Former world No. 1 Lindsay Davenport, 5-time Paralympic champion Chantal Vandierendonck, legendary tennis coach Nick Bollettieri, tennis industry leader Jane Brown Grimes, and British tennis historian John Barrett were all presented the highest honor in tennis today - enshrinement in the International Tennis Hall of Fame. With thousands of cheering fans in the stands and perfectly pleasant summer weather, the Class of 2014 was celebrated in a grand ceremony on Center Court at Bill Talbert Stadium Court at the International Tennis Hall of Fame & Museum in Newport, R.I.

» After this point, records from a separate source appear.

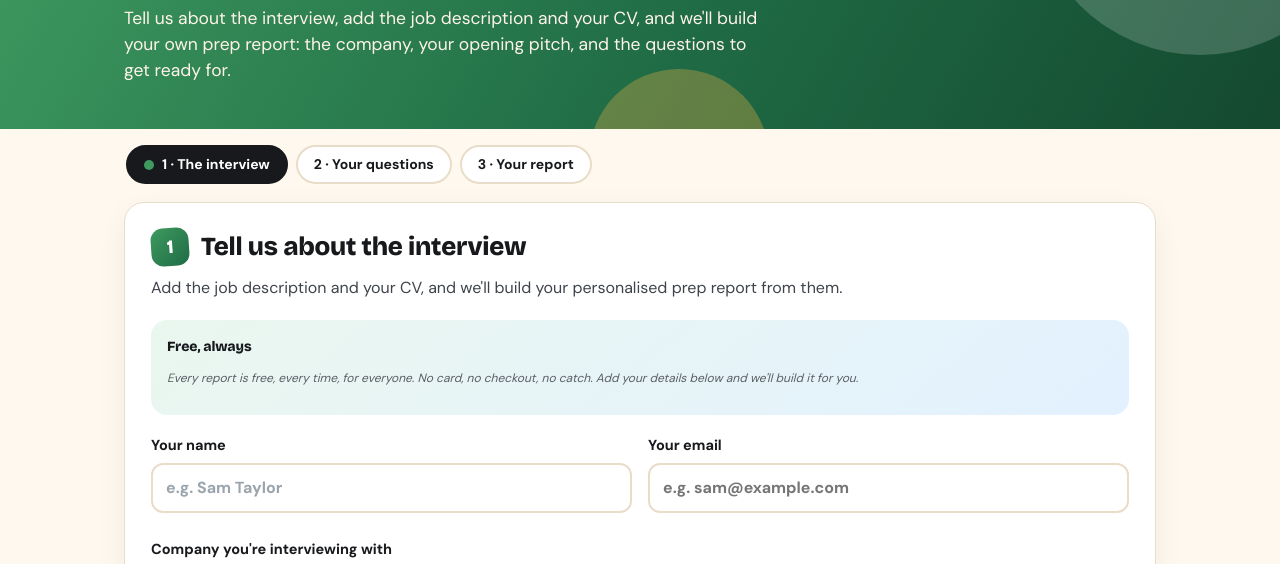
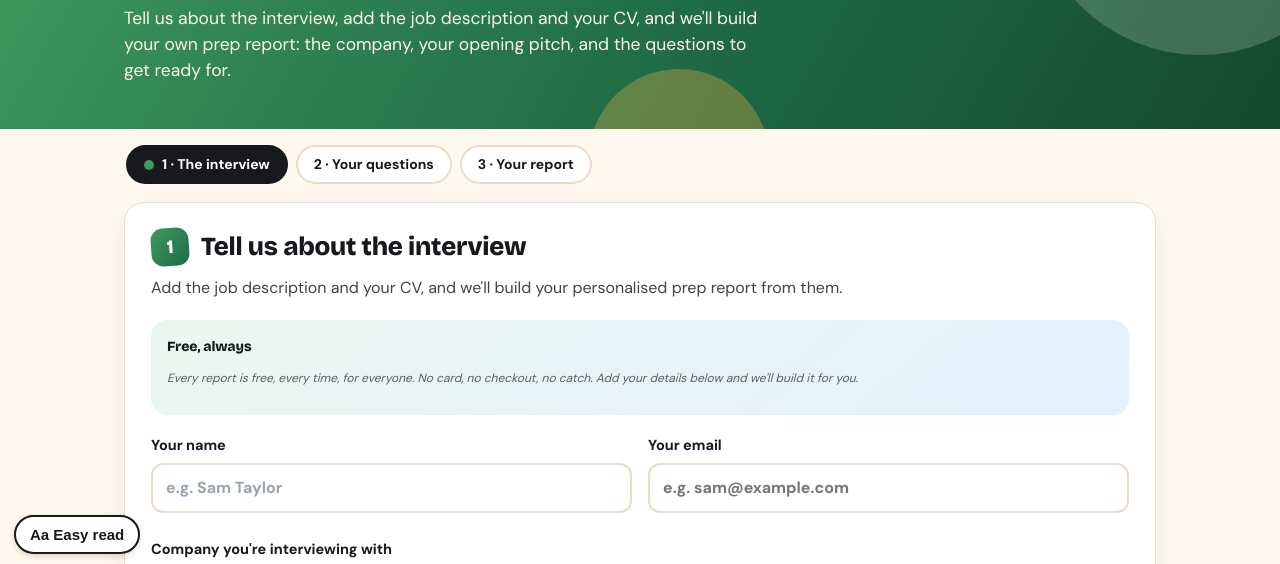
Before and after one commit to neilcopping-lab/interview-prep-app-v2, a website: page public/index.html in a window 1280 px wide. Shown: the part 232-796 px from the top of the page. Drawn offline with nearby package versions, Linux system fonts and the light colour scheme; files that its build step writes are made by us from their sources; no server answers; files whose address does not match are found by name.

Commit message:
Easy read mode, data export of the job hunt, privacy notice for practice and the day card
Co-Authored-By: Claude Opus 5.5 <noreply@anthropic.com>
Claude-Session: https://claude.ai/code/session_01Dmn5yA7rjuwu9fjpErtoWD

```diff
--- a/accounts/index.js
+++ b/accounts/index.js
@@ -358,6 +358,9 @@ function mountAccounts(app, opts = {}) {
       account: { email: req.user.email },
       profile, subscriptions: subs, consent_history: consent || [],
       master_cv: master ? { last_saved: master.updated_at, cv: master.data } : null,
+      // Your job hunt and story bank (empty until those tables exist).
+      job_hunt: await req.sb.from("job_hunt").select("*").eq("user_id", req.user.id).then((r) => r.data || [], () => []),
+      stories: await req.sb.from("stories").select("*").eq("user_id", req.user.id).then((r) => r.data || [], () => []),
       saved_documents: docs.map((d) => ({
         type: d.kind_label, title: d.title, job_title: d.job_title, company: d.company,
         file: d.file_name, saved_at: d.created_at,
--- /dev/null
+++ b/public/easyread.js
@@ -0,0 +1,53 @@
+// Easy read mode for every Comquat tool: bigger, plainer text and a button that
+// reads the page (or whatever you've selected) out loud. One switch, remembered
+// on this device. Nothing is sent anywhere: reading aloud uses the browser.
+(function () {
+  "use strict";
+  var KEY = "cqEasyRead";
+  var css = "html.cq-easy body{font-size:19px !important;line-height:1.75 !important;letter-spacing:.015em;word-spacing:.08em}" +
+    "html.cq-easy body,html.cq-easy input,html.cq-easy textarea,html.cq-easy select,html.cq-easy button{font-family:Verdana,Arial,sans-serif !important}" +
+    "html.cq-easy p,html.cq-easy li,html.cq-easy label{max-width:68ch}" +
+    "html.cq-easy .small,html.cq-easy small{font-size:17px !important}" +
+    ".cq-er{position:fixed;left:14px;bottom:14px;z-index:9999;display:flex;gap:8px;flex-wrap:wrap}" +
+    ".cq-er button{font:700 15px Arial,sans-serif;border:2px solid #17191C;background:#fff;color:#17191C;border-radius:999px;padding:9px 14px;cursor:pointer;box-shadow:0 2px 6px rgba(0,0,0,.15)}" +
+    ".cq-er button[aria-pressed=true]{background:#17191C;color:#fff}" +
+    "@media print{.cq-er{display:none}}";
+  function store(v) { try { if (v) localStorage.setItem(KEY, "1"); else localStorage.removeItem(KEY); } catch (e) {} }
+  function stored() { try { return localStorage.getItem(KEY) === "1"; } catch (e) { return false; } }
+
+  function start() {
+    var st = document.createElement("style"); st.textContent = css; document.head.appendChild(st);
+    var box = document.createElement("div"); box.className = "cq-er";
+    var toggle = document.createElement("button"); toggle.type = "button"; toggle.textContent = "Aa Easy read";
+    var speak = document.createElement("button"); speak.type = "button"; speak.textContent = "Read aloud";
+    var canSpeak = "speechSynthesis" in window;
+    box.appendChild(toggle); if (canSpeak) box.appendChild(speak);
+    document.body.appendChild(box);
+
+    function set(on) {
+      document.documentElement.classList.toggle("cq-easy", on);
+      toggle.setAttribute("aria-pressed", on ? "true" : "false");
+      speak.style.display = on ? "" : "none";
+      store(on);
+      if (!on && canSpeak) { window.speechSynthesis.cancel(); speak.textContent = "Read aloud"; }
+    }
+    toggle.onclick = function () { set(!document.documentElement.classList.contains("cq-easy")); };
+
+    speak.onclick = function () {
+      var s = window.speechSynthesis;
+      if (s.speaking) { s.cancel(); speak.textContent = "Read aloud"; return; }
+      var sel = String(window.getSelection ? window.getSelection() : "").trim();
+      var root = document.querySelector(".panel.active, .step.on, main") || document.body;
+      var text = sel || (root.innerText || "").replace(/\s+/g, " ").trim();
+      if (!text) return;
+      var u = new SpeechSynthesisUtterance(text.slice(0, 6000));
+      u.lang = "en-GB"; u.rate = 0.95;
+      var gb = s.getVoices().filter(function (v) { return /en-GB/i.test(v.lang); })[0]; if (gb) u.voice = gb;
+      u.onend = function () { speak.textContent = "Read aloud"; };
+      s.speak(u); speak.textContent = "Stop reading";
+    };
+    speak.title = "Reads the page, or just the words you've selected";
+    set(stored());
+  }
+  if (document.readyState === "loading") document.addEventListener("DOMContentLoaded", start); else start();
+})();
--- a/public/index.html
+++ b/public/index.html
@@ -306,5 +306,6 @@ input:focus,textarea:focus,select:focus{outline:3px solid #3E9A5F;outline-offset
 (function(){var chips=document.querySelectorAll('#fxSteps .fx-s');function sync(){var cur=1;[1,2,3].forEach(function(i){var p=document.getElementById('panel'+i);if(p&&!p.classList.contains('hidden'))cur=i;});chips.forEach(function(c){var n=+c.getAttribute('data-p');c.classList.toggle('active',n===cur);c.classList.toggle('done',n<cur);});}
 [1,2,3].forEach(function(i){var p=document.getElementById('panel'+i);if(p)new MutationObserver(sync).observe(p,{attributes:true,attributeFilter:['class']});});sync();})();
 </script>
+<script src="/easyread.js?v=20261121" defer></script>
 </body>
 </html>
```
Also changed, not shown: public/privacy.html (+2 -0 lines).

In addition to the new class of enshrinees, more than 15 Hall of Famers and many other great tennis personalities joined in the celebration. Chris Evert opened the ceremony with a speech to introduce Jane Brown Grimes.
Hall of Famer Brad Parks made a presentation speech as well, honoring Chantal Vandierendonck. Hall of Famer Angela Mortimer Barrett was also on the ceremony dais, looking on to see her husband John Barrett be enshrined. Lindsay Davenport was presented by her friend and Tennis Channel colleague Justin Gimelstob, Nick Bollettieri by broadcaster Mary Carillo, and John Barrett by fellow journalist and historian Steve Flink. Tracy Austin, Monica Seles, Gigi Fernandez, Pam Shriver, Vic Seixas, Rosie Casals, Peachy Kellmeyer, Bud Collins, Dick Savitt, Donald Dell, Charlie Pasarell, and Owen Davidson were also all in attendance.
Lindsay Davenport was enshrined in the Recent Player Category. Born and raised in California she is in great company with 12 other California tennis celebrities, such as Rosie Casals, Billie Jean King, Tracy Austin, Mary Browne, Dorothy Bundy Cheney, Maureen Connolly Brinker, Darlene Hard, Hazel Hotchkiss Wightman, Alice Marble, Elizabeth Ryan and Helen Wills Moody.
Six-time Grand Slam tournament champion Davenport held the world No. 1 ranking for 98 weeks. She was the year-end No. 1 four times, and is one of just six players to have held both the singles and doubles No. 1 ranking simultaneously. Davenport won three Grand Slam tournament singles titles, as well as three doubles titles. In all, she won an impressive 55 singles and 38 doubles titles, and she counts an Olympic Gold Medal from the 1996 Atlanta Games among her many accomplishments.
The ceremony closed with the enshrinement of former world No. 1 Lindsay Davenport, who was introduced by her childhood friend and now Tennis Channel colleague, Justin Gimelstob.
"Our final inductee is someone I care very deeply about and respect very much. She personifies everything the International Tennis Hall of Fame is all about: excellence, class, professionalism, authentic performance and a deep respect for the game."
Davenport, ever the humble champion, took in the enthusiastic support of the fans, and then thanked the coaches, colleagues, and friends and family who supported her over the years.
"To be up here on this stage and to share it with all the greatness that is up here is overwhelming. I was five years old when I first hit a tennis ball and a racquet was put in my hand. I never wanted to learn another sport and I still don't. I loved playing this game. I never thought any of this would be possible. It always felt a little bit like an accident.This is an incredible honor for me, an amazing achievement. I will forever be humbled by this," said Davenport.
The International Tennis Hall of Fame Class of 2014 will be honored in a tribute exhibit in the museum at the Hall of Fame for the year ahead. The exhibition features dynmaic photography of all the enshrinees, and artifacts such as all three of Davenport's Grand Slam singles trophies, Bollettieri's sunglasses, a chair that Vandierendonck used for playing tennis, imagery of Brown Grimes working alongside the sport's greatest leades, several of Barrett's books, and the white tennis balls that were in play at the 1980 Wimbledon final between Borg and McEnroe - for which Barrett did on-air commentary.